* Exercise goal: Copy each line of the data below with the word "gamma".

Recorded data
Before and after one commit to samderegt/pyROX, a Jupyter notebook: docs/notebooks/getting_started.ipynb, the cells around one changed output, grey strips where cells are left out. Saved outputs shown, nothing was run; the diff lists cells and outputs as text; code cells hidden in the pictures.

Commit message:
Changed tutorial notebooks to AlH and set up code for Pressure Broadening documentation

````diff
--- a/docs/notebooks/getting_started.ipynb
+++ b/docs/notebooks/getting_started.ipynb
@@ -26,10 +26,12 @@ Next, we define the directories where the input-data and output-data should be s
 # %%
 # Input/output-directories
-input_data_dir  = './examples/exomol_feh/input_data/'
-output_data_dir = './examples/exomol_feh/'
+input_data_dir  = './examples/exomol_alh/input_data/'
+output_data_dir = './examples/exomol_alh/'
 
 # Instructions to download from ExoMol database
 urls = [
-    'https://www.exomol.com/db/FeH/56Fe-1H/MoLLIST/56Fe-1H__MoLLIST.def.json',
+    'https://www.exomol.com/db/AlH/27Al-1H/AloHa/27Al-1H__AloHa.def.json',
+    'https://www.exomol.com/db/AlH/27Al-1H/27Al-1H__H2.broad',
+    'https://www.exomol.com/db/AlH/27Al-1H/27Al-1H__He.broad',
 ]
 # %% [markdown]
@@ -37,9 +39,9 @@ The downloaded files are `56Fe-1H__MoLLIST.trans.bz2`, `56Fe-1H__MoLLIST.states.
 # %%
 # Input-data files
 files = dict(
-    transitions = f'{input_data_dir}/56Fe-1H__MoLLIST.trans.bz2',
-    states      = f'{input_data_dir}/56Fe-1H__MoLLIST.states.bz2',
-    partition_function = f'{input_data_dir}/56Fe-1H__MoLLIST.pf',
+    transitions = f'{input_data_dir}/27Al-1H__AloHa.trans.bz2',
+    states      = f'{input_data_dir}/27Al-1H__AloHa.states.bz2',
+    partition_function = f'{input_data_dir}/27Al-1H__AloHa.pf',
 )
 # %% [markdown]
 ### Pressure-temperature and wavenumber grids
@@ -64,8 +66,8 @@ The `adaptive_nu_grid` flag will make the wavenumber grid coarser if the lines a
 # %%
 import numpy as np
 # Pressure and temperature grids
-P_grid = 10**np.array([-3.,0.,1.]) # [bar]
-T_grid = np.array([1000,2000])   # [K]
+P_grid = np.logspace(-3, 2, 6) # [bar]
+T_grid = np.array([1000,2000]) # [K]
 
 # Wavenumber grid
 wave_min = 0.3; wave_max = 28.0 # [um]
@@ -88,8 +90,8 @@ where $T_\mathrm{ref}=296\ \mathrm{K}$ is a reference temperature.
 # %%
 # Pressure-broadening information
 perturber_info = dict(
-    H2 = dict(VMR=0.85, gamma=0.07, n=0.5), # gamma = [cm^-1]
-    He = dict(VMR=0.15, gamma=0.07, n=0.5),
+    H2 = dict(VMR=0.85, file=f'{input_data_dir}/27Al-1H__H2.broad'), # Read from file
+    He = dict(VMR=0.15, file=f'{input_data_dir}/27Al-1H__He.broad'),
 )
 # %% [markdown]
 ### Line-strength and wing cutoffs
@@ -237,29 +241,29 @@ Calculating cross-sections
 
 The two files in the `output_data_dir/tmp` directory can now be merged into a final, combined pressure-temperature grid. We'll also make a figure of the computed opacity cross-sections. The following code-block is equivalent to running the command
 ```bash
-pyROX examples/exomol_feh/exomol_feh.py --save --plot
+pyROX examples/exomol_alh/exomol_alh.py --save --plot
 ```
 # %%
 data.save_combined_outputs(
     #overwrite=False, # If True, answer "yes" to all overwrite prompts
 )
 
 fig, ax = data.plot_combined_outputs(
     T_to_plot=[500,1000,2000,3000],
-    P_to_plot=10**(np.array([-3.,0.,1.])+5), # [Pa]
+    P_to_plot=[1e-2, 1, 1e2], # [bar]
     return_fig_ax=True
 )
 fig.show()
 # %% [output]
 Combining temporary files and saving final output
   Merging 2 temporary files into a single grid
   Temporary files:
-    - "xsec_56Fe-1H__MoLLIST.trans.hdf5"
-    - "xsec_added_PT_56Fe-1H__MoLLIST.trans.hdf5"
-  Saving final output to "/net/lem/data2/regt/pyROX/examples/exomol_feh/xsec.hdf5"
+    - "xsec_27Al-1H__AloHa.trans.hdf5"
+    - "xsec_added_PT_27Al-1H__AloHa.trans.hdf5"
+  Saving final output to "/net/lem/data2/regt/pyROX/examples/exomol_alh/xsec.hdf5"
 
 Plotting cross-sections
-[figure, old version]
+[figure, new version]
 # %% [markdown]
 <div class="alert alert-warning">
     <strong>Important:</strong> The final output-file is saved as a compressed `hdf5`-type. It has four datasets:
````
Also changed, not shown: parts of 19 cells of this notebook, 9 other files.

...

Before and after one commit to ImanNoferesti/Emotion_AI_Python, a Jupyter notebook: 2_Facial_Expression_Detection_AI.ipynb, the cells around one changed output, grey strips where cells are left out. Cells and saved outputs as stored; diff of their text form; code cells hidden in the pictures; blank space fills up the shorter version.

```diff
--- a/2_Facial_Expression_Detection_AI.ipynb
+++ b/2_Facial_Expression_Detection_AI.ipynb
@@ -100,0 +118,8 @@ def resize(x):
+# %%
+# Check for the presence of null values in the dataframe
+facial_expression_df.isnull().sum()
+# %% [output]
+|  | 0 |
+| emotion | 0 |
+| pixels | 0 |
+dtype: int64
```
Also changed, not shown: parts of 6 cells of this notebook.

==

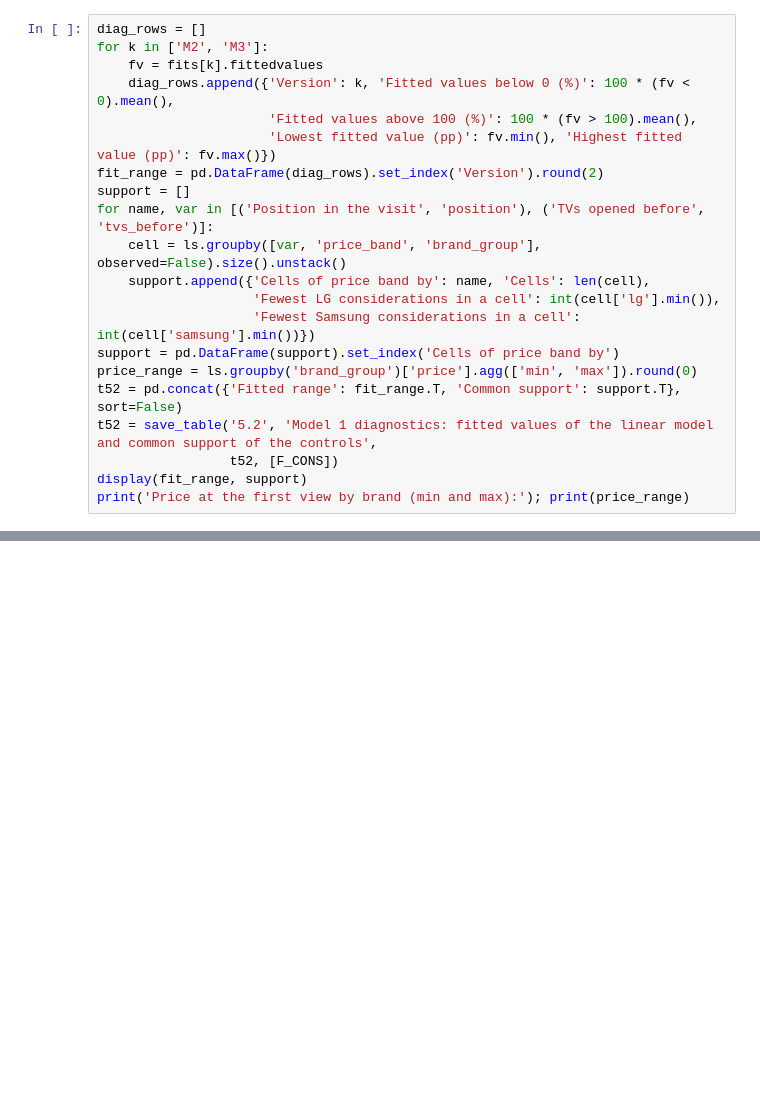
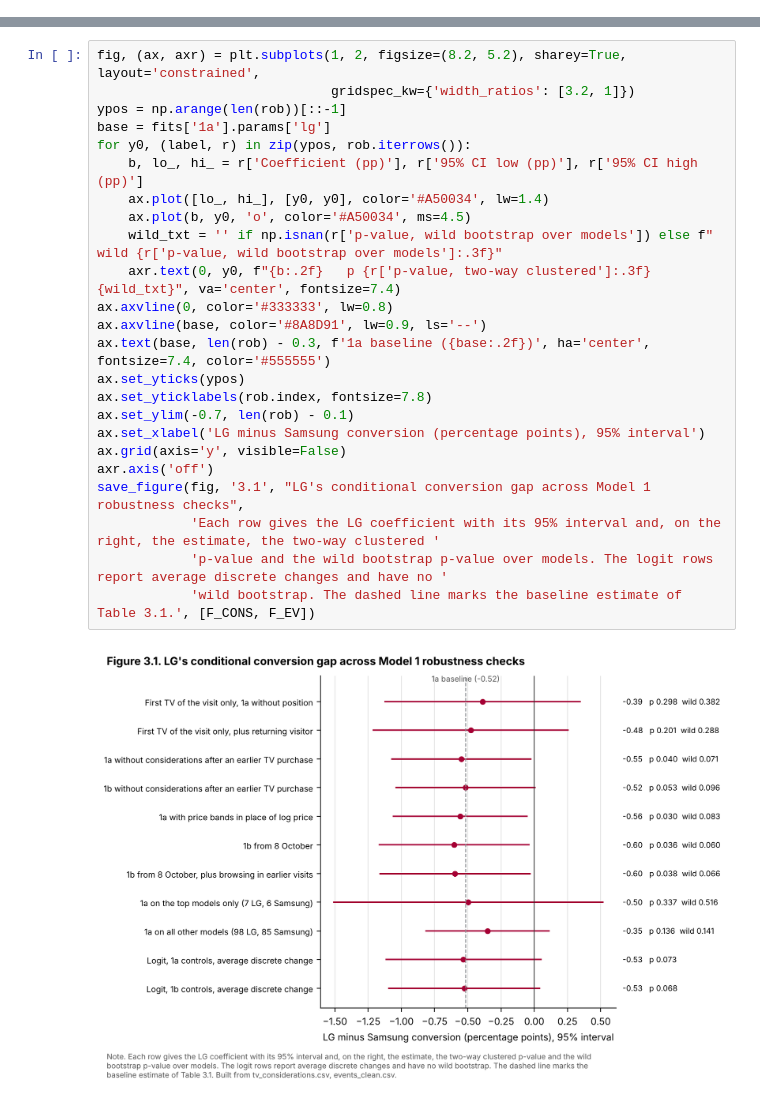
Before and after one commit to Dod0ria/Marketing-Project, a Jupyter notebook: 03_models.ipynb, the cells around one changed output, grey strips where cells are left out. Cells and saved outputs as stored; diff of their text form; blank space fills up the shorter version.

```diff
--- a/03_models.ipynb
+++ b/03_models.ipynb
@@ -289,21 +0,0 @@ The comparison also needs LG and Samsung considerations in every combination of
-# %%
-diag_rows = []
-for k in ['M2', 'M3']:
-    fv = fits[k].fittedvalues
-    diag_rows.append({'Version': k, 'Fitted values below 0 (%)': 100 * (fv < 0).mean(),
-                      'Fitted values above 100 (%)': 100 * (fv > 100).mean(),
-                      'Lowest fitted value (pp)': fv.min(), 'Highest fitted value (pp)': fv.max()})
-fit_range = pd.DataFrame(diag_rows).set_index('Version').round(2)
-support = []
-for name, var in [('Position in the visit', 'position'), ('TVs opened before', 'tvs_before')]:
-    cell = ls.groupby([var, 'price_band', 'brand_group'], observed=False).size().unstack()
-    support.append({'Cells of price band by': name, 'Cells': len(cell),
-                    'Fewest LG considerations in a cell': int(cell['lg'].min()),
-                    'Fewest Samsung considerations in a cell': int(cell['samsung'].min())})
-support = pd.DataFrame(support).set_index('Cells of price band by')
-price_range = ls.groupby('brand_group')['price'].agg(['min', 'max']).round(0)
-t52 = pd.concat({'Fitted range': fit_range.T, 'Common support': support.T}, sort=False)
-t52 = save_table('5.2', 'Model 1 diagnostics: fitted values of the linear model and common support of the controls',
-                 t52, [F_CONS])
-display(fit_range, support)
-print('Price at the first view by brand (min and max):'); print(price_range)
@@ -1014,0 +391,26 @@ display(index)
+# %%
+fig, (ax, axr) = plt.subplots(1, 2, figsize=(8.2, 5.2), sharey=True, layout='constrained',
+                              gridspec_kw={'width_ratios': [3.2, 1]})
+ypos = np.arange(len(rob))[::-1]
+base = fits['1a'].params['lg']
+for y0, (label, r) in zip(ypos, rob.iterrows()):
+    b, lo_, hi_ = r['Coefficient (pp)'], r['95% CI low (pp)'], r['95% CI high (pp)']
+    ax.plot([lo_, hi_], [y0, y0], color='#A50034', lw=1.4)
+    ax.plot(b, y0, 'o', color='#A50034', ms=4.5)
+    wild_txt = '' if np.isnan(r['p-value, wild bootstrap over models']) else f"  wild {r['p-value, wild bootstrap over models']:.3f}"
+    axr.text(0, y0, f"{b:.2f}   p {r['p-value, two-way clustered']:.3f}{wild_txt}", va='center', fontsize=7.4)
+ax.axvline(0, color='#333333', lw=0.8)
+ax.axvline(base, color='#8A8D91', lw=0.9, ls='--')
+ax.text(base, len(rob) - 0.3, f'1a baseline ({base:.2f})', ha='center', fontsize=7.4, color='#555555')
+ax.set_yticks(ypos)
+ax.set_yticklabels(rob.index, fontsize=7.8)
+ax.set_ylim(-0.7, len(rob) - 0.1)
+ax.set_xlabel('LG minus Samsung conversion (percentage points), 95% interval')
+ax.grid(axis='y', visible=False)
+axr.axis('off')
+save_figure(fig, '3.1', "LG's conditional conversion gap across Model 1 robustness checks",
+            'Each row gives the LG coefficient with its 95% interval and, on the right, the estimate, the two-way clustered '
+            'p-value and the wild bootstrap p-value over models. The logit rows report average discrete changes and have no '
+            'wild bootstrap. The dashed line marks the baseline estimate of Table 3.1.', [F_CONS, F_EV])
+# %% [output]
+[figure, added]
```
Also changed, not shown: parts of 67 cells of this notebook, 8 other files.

* Task solution:
-    H2 = dict(VMR=0.85, gamma=0.07, n=0.5), # gamma = [cm^-1]
-    He = dict(VMR=0.15, gamma=0.07, n=0.5),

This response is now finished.